(Image comparison data)
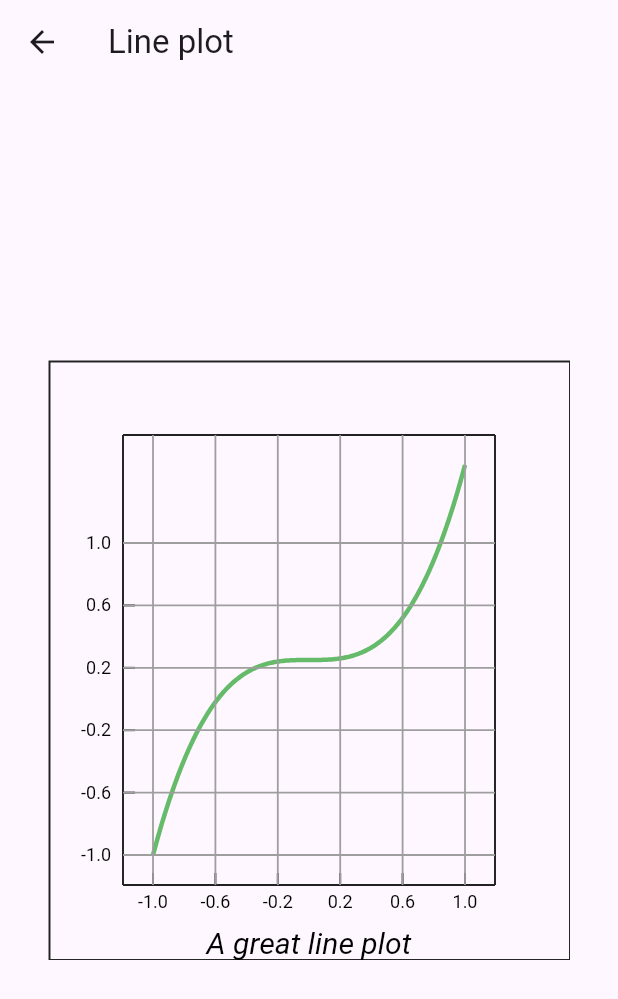
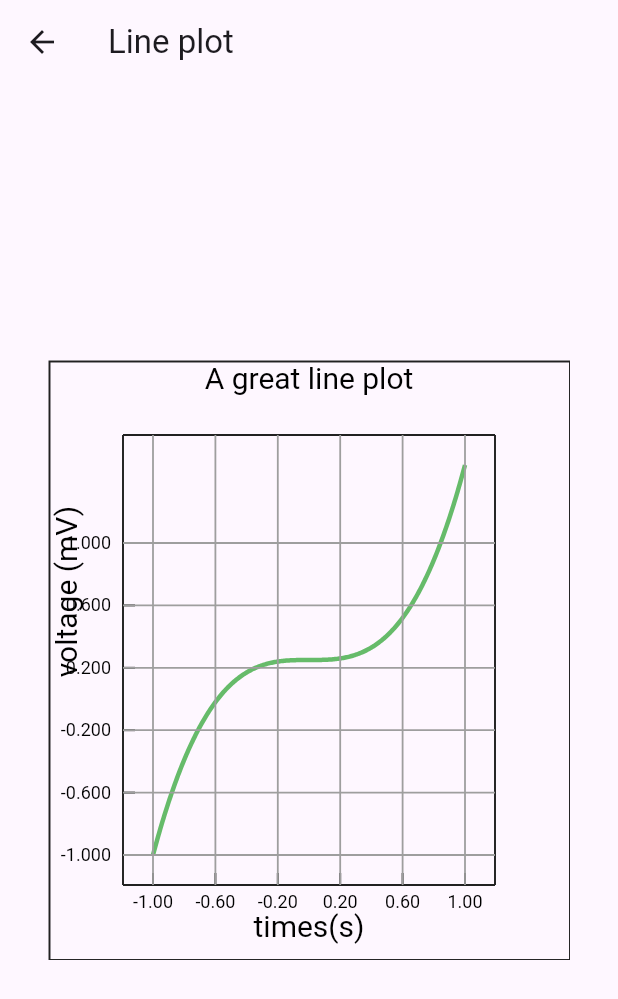
Before and after one commit to ClementBeal/pretty_charts, a Flutter app: the screen it shows after launch, after a tap on "Scatter", on a phone screen of 412 x 824 dp. Shown: the top 999 px of the screen. Run offline on Flutter 3.47's test engine with Material 3 defaults, Android fonts, the phone set to English and light mode, and no system bars.

Commit message:
draw axes titles

```diff
--- a/example/lib/screens/line_plot_screen.dart
+++ b/example/lib/screens/line_plot_screen.dart
@@ -25,7 +25,15 @@ class LinePlotScreen extends StatelessWidget {
                 numberOfTicksOnX: 5,
                 numberOfTicksOnY: 5,
                 showGrid: true,
-                legend: "A great line plot",
+                title: "A great line plot",
+                xTitle: "times(s)",
+                yTitle: "voltage (mV)",
+                xLabelsBuilder: (x) {
+                  return x.toStringAsFixed(2);
+                },
+                yLabelsBuilder: (x) {
+                  return x.toStringAsFixed(3);
+                },
               ),
               onGenerate: (x) {
                 return pow(x, 3).toDouble();
--- a/lib/src/axes/axes.dart
+++ b/lib/src/axes/axes.dart
@@ -30,15 +30,33 @@ class Axes {
   final int numberOfTicksOnY;
 
   /// legend to write on the plot
-  final String? legend;
+  final String? title;
+
+  /// show the grid or not
   final bool showGrid;
+
+  ///
+  final String Function(double x)? xLabelsBuilder;
+
+  ///
+  final String Function(double y)? yLabelsBuilder;
+
+  ///
+  final String? xTitle;
+
+  ///
+  final String? yTitle;
 
   Axes({
     required this.xLimits,
     required this.yLimits,
     required this.numberOfTicksOnX,
     required this.numberOfTicksOnY,
-    this.legend,
+    this.title,
+    this.xTitle,
+    this.yTitle,
     this.showGrid = false,
+    this.xLabelsBuilder,
+    this.yLabelsBuilder,
   });
 }
--- a/lib/src/axes/plot_framework.dart
+++ b/lib/src/axes/plot_framework.dart
@@ -19,8 +19,6 @@ class PlotFrameworkPainter extends CustomPainter {
   void paint(Canvas canvas, Size size) {
     const double internalPadding = 50.0;
     const double axesPadding = 20.0;
-    print(offset);
-    print(scaleFactor);
 
     final xAxesNumberTicks = axes.numberOfTicksOnX;
     final yAxesNumberTicks = axes.numberOfTicksOnY;
@@ -95,7 +93,7 @@ class PlotFrameworkPainter extends CustomPainter {
       final caption = xAxesRange.minLimit +
           (xAxesRange.maxLimit - xAxesRange.minLimit) / xAxesNumberTicks * i;
       final textSpan = TextSpan(
-        text: caption.toStringAsFixed(1),
+        text: axes.xLabelsBuilder?.call(caption) ?? caption.toStringAsFixed(1),
         style: textStyle,
       );
       tickTextPainter.text = textSpan;
@@ -130,7 +128,7 @@ class PlotFrameworkPainter extends CustomPainter {
       final caption =
           yAxesRange.minLimit + yAxesRange.getDiff() / yAxesNumberTicks * i;
       final textSpan = TextSpan(
-        text: caption.toStringAsFixed(1),
+        text: axes.yLabelsBuilder?.call(caption) ?? caption.toStringAsFixed(1),
         style: textStyle,
       );
       tickTextPainter.text = textSpan;
@@ -145,21 +143,21 @@ class PlotFrameworkPainter extends CustomPainter {
       );
     }
 
-    if (axes.legend != null) {
+    if (axes.title != null) {
       drawLegend(canvas, width, height);
     }
   }
 
   void drawLegend(Canvas canvas, double width, double height) {
+    var textStyle = const TextStyle(
+      color: Colors.black,
+      fontSize: 20,
+    );
     final legendPainter = TextPainter(
       textDirection: TextDirection.ltr,
       text: TextSpan(
-        text: axes.legend!,
-        style: TextStyle(
-          color: Colors.black,
-          fontStyle: FontStyle.italic,
-          fontSize: 20,
-        ),
+        text: axes.title!,
+        style: textStyle,
       ),
     );
 
@@ -169,9 +167,50 @@ class PlotFrameworkPainter extends CustomPainter {
       canvas,
       Offset(
         width / 2 - legendPainter.width / 2,
-        height - legendPainter.height,
+        0,
       ),
     );
+
+    if (axes.xTitle != null) {
+      legendPainter.text = TextSpan(
+        text: axes.xTitle,
+        style: textStyle,
+      );
+
+      legendPainter.layout();
+      legendPainter.paint(
+        canvas,
+        Offset(
+          width / 2 - legendPainter.width / 2,
+          height - legendPainter.height * 1.5,
+        ),
+      );
+    }
+
+    if (axes.yTitle != null) {
+      legendPainter.text = TextSpan(
+        text: axes.yTitle,
+        style: textStyle,
+      );
+      legendPainter.layout();
+
+      final textPosition = Offset(0, height / 2);
+
+      canvas.save();
+      canvas.translate(textPosition.dx, textPosition.dy);
+      canvas.rotate(-pi / 2);
+      canvas.translate(-textPosition.dx, -textPosition.dy);
+
+      legendPainter.paint(
+        canvas,
+        Offset(
+          textPosition.dx - legendPainter.height / 2,
+          textPosition.dy,
+        ),
+      );
+
+      canvas.restore();
+    }
   }
 
   void drawVerticalAxes() {}
--- a/lib/src/shared/chart_viewer.dart
+++ b/lib/src/shared/chart_viewer.dart
@@ -37,7 +37,7 @@ class _ChartViewerState extends State<ChartViewer> {
       },
       onScaleUpdate: (details) {
         _scale = _tmpScale * details.scale;
-        _offset += details.focalPointDelta / 32;
+        _offset += details.focalPointDelta / 128;
 
         widget.onScale(_scale, _offset);
       },
```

■ **EXERCISE**: The expected output is every line of the records in which the string "dart" appears.

■ **TASK RESPONSE**:
--- a/example/lib/screens/line_plot_screen.dart
+++ b/example/lib/screens/line_plot_screen.dart
--- a/lib/src/axes/axes.dart
+++ b/lib/src/axes/axes.dart
--- a/lib/src/axes/plot_framework.dart
+++ b/lib/src/axes/plot_framework.dart
--- a/lib/src/shared/chart_viewer.dart
+++ b/lib/src/shared/chart_viewer.dart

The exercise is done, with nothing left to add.